**Your goal**
Output the entries in full and verbatim, pictures omitted.
------
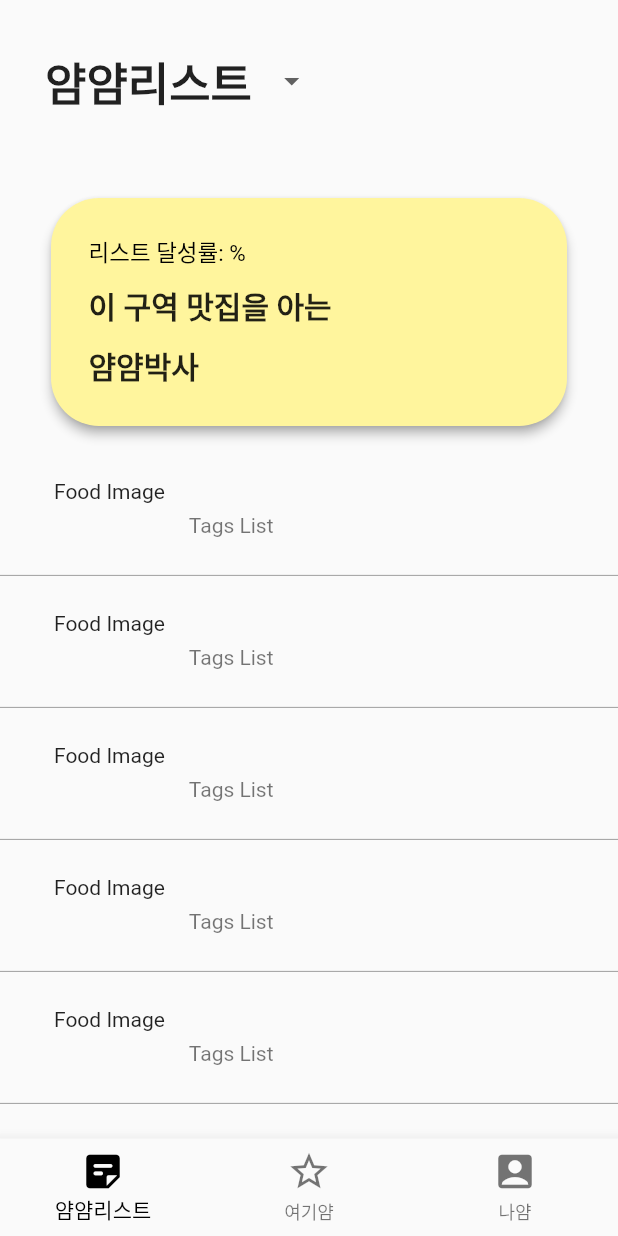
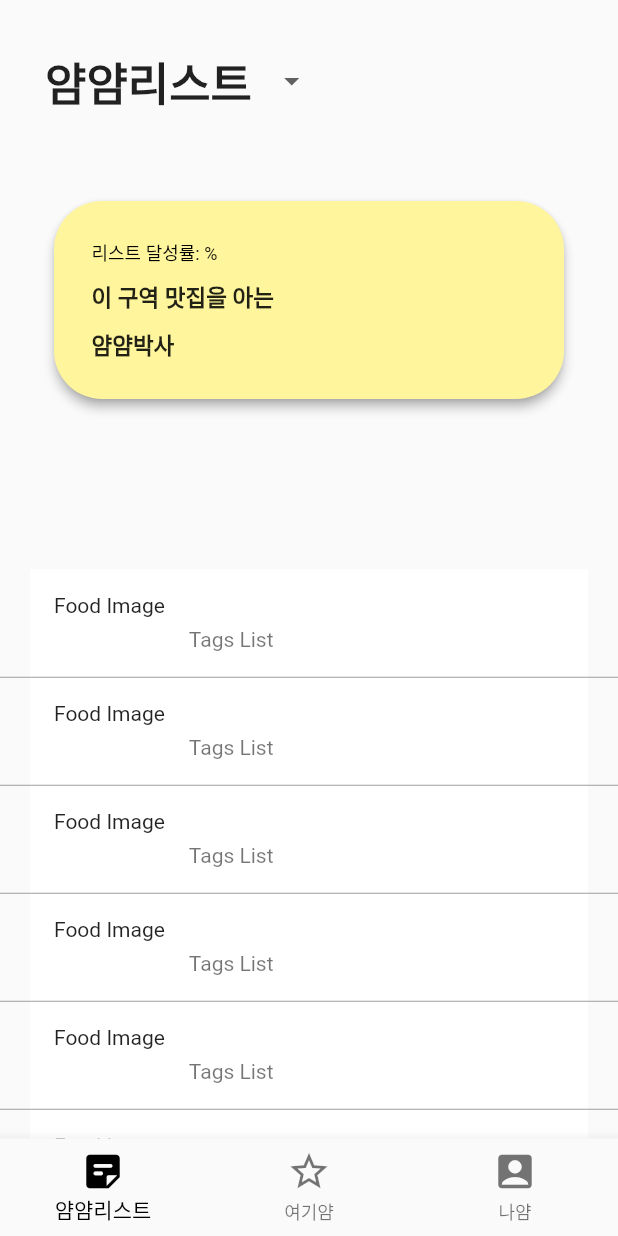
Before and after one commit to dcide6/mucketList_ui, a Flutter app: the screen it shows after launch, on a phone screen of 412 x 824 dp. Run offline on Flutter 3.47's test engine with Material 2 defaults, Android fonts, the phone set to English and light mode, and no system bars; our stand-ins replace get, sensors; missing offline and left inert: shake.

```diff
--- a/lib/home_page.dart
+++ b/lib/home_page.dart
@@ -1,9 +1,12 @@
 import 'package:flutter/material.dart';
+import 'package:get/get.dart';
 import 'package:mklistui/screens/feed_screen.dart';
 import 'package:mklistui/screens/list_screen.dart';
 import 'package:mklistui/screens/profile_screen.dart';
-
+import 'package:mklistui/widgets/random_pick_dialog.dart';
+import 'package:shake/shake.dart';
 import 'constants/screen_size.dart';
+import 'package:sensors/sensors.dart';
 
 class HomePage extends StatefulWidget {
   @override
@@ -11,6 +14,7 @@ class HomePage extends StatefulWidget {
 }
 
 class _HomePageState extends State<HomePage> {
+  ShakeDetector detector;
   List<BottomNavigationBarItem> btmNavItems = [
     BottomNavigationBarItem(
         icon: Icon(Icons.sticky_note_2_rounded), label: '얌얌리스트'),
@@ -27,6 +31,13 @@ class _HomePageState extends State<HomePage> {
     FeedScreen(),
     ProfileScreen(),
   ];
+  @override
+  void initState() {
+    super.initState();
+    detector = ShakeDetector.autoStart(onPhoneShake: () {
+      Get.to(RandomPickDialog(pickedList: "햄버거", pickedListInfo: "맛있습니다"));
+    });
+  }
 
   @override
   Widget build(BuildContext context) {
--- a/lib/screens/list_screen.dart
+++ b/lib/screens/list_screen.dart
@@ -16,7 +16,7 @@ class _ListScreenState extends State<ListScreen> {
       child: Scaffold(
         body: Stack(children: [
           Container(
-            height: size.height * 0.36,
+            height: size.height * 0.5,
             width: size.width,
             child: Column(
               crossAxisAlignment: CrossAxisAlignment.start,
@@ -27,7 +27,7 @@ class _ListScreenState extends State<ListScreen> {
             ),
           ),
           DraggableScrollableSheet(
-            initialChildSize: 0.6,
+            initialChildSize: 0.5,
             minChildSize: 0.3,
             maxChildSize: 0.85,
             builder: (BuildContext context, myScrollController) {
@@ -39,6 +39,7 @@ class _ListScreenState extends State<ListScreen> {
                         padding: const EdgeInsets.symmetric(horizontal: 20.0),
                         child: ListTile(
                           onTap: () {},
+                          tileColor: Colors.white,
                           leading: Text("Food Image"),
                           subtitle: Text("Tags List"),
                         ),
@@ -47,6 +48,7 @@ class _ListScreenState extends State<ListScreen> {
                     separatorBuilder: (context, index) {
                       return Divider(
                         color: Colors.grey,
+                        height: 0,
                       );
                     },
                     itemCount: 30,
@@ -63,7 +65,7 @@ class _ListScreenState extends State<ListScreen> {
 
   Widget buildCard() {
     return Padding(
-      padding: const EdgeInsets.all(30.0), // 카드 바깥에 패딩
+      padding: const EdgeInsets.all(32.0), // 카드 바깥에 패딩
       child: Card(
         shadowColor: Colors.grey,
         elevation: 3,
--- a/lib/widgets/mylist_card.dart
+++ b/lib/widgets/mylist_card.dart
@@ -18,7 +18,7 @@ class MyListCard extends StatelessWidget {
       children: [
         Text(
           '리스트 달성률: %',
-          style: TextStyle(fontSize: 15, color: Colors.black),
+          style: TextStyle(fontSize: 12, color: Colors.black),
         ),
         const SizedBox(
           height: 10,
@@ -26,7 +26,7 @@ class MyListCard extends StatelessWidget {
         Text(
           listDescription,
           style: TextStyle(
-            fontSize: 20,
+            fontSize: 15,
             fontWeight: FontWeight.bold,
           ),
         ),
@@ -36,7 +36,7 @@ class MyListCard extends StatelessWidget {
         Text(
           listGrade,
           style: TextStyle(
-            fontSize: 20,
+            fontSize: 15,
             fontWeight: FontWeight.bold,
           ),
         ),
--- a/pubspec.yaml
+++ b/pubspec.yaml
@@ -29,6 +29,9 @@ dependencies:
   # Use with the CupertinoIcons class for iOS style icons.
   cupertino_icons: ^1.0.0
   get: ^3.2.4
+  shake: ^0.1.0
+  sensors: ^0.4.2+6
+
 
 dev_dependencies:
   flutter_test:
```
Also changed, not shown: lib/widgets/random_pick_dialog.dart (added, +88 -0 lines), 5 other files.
------
**Output below**
Before and after one commit to dcide6/mucketList_ui, a Flutter app: the screen it shows after launch, on a phone screen of 412 x 824 dp. Run offline on Flutter 3.47's test engine with Material 2 defaults, Android fonts, the phone set to English and light mode, and no system bars; our stand-ins replace get, sensors; missing offline and left inert: shake.

```diff
--- a/lib/home_page.dart
+++ b/lib/home_page.dart
@@ -1,9 +1,12 @@
 import 'package:flutter/material.dart';
+import 'package:get/get.dart';
 import 'package:mklistui/screens/feed_screen.dart';
 import 'package:mklistui/screens/list_screen.dart';
 import 'package:mklistui/screens/profile_screen.dart';
-
+import 'package:mklistui/widgets/random_pick_dialog.dart';
+import 'package:shake/shake.dart';
 import 'constants/screen_size.dart';
+import 'package:sensors/sensors.dart';
 
 class HomePage extends StatefulWidget {
   @override
@@ -11,6 +14,7 @@ class HomePage extends StatefulWidget {
 }
 
 class _HomePageState extends State<HomePage> {
+  ShakeDetector detector;
   List<BottomNavigationBarItem> btmNavItems = [
     BottomNavigationBarItem(
         icon: Icon(Icons.sticky_note_2_rounded), label: '얌얌리스트'),
@@ -27,6 +31,13 @@ class _HomePageState extends State<HomePage> {
     FeedScreen(),
     ProfileScreen(),
   ];
+  @override
+  void initState() {
+    super.initState();
+    detector = ShakeDetector.autoStart(onPhoneShake: () {
+      Get.to(RandomPickDialog(pickedList: "햄버거", pickedListInfo: "맛있습니다"));
+    });
+  }
 
   @override
   Widget build(BuildContext context) {
--- a/lib/screens/list_screen.dart
+++ b/lib/screens/list_screen.dart
@@ -16,7 +16,7 @@ class _ListScreenState extends State<ListScreen> {
       child: Scaffold(
         body: Stack(children: [
           Container(
-            height: size.height * 0.36,
+            height: size.height * 0.5,
             width: size.width,
             child: Column(
               crossAxisAlignment: CrossAxisAlignment.start,
@@ -27,7 +27,7 @@ class _ListScreenState extends State<ListScreen> {
             ),
           ),
           DraggableScrollableSheet(
-            initialChildSize: 0.6,
+            initialChildSize: 0.5,
             minChildSize: 0.3,
             maxChildSize: 0.85,
             builder: (BuildContext context, myScrollController) {
@@ -39,6 +39,7 @@ class _ListScreenState extends State<ListScreen> {
                         padding: const EdgeInsets.symmetric(horizontal: 20.0),
                         child: ListTile(
                           onTap: () {},
+                          tileColor: Colors.white,
                           leading: Text("Food Image"),
                           subtitle: Text("Tags List"),
                         ),
@@ -47,6 +48,7 @@ class _ListScreenState extends State<ListScreen> {
                     separatorBuilder: (context, index) {
                       return Divider(
                         color: Colors.grey,
+                        height: 0,
                       );
                     },
                     itemCount: 30,
@@ -63,7 +65,7 @@ class _ListScreenState extends State<ListScreen> {
 
   Widget buildCard() {
     return Padding(
-      padding: const EdgeInsets.all(30.0), // 카드 바깥에 패딩
+      padding: const EdgeInsets.all(32.0), // 카드 바깥에 패딩
       child: Card(
         shadowColor: Colors.grey,
         elevation: 3,
--- a/lib/widgets/mylist_card.dart
+++ b/lib/widgets/mylist_card.dart
@@ -18,7 +18,7 @@ class MyListCard extends StatelessWidget {
       children: [
         Text(
           '리스트 달성률: %',
-          style: TextStyle(fontSize: 15, color: Colors.black),
+          style: TextStyle(fontSize: 12, color: Colors.black),
         ),
         const SizedBox(
           height: 10,
@@ -26,7 +26,7 @@ class MyListCard extends StatelessWidget {
         Text(
           listDescription,
           style: TextStyle(
-            fontSize: 20,
+            fontSize: 15,
             fontWeight: FontWeight.bold,
           ),
         ),
@@ -36,7 +36,7 @@ class MyListCard extends StatelessWidget {
         Text(
           listGrade,
           style: TextStyle(
-            fontSize: 20,
+            fontSize: 15,
             fontWeight: FontWeight.bold,
           ),
         ),
--- a/pubspec.yaml
+++ b/pubspec.yaml
@@ -29,6 +29,9 @@ dependencies:
   # Use with the CupertinoIcons class for iOS style icons.
   cupertino_icons: ^1.0.0
   get: ^3.2.4
+  shake: ^0.1.0
+  sensors: ^0.4.2+6
+
 
 dev_dependencies:
   flutter_test:
```
Also changed, not shown: lib/widgets/random_pick_dialog.dart (added, +88 -0 lines), 5 other files.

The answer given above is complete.